I first started hearing about Stoicism through the Tim Ferris Podcast. He always has inspiring guests and I listen to his stuff regularly. He often points to stoicism and this prodded me to investigate a little further. It draws a nice little circle around a few ideas I haven’t connected before like being present and being grateful.

Separately I’ve recently become intrigued by Conor McGregor. I’m not much into MMA or UFC. And I’ve never seen him fight. But I’ve heard him talk about his craft and it really hits me. He has such clarity of thought. He knows who he is, where he’s going and how he’s going to get there. It’s not your typical chest thumping shouty stuff. It’s his quiet but unwavering belief that he’s already arrived that I find inspiring.

Turns out that much of McGregor’s approach aligns with stoic philosophy (I’m not sure if he’s a fan or if it’s just a coincidence) and some clever cat made a video. Then, said video found me (thank you YouTube algorithm).

It was very satisfying to connect the dots. Kinda like theory and practice coming together. Here’s this guy with such passion and belief. And here’s why it works.
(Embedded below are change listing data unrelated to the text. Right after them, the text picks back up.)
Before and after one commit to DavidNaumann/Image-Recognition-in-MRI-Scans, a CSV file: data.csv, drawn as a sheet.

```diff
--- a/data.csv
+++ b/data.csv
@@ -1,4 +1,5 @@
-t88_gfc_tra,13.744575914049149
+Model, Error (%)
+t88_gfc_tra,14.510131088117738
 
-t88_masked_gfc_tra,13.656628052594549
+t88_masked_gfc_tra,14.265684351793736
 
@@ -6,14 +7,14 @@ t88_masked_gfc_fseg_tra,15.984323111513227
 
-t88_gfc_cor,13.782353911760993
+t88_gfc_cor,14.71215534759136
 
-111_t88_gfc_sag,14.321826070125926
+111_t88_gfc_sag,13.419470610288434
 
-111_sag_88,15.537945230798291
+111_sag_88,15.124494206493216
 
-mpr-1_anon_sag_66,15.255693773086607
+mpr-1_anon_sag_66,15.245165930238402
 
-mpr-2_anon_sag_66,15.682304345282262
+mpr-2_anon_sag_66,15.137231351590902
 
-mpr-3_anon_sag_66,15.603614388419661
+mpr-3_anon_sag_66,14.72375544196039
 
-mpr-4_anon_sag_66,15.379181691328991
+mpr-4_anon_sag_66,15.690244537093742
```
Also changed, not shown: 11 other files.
If you haven’t heard of these I’d recommend them. Stoicism, seems to give perspective with a focus on what’s really important in life. And this cheeky little bugger from Ireland shows how it’s done.

I hope you enjoy. Let me know if you do.

This is the video that found me

7 principles

These are the seven principles mentioned in the video. Plus a few notes I scratched in. Not meant to be a detailed study of stoicism, but it helped me get my head around it. I hope you find it useful too.

  1. Want what you have. Appreciate this and don’t desire things
  2. Everything is neutral. It’s your reaction to events that makes you feel good/bad not the event
  3. Practice separation. Things you can control, things you can’t. “Improvise, adapt, overcome”. Spend energy on what you can control.
  4. Turning the obstacle upside down. Turn negatives into positives. Avoid negative spirals. There is no good or bad, only your perception of it.
  5. Assume voluntary discomfort. Avoid sense of entitlement. “Anxiety and fear is often based in ignorance and uncertainty “ – Seneca
  6. Emotions are created internally. Frame your thoughts on what happens inside, don’t react to external
  7. Care less. This is not the same as being careless. Don’t let external things that you can’t control create your mood.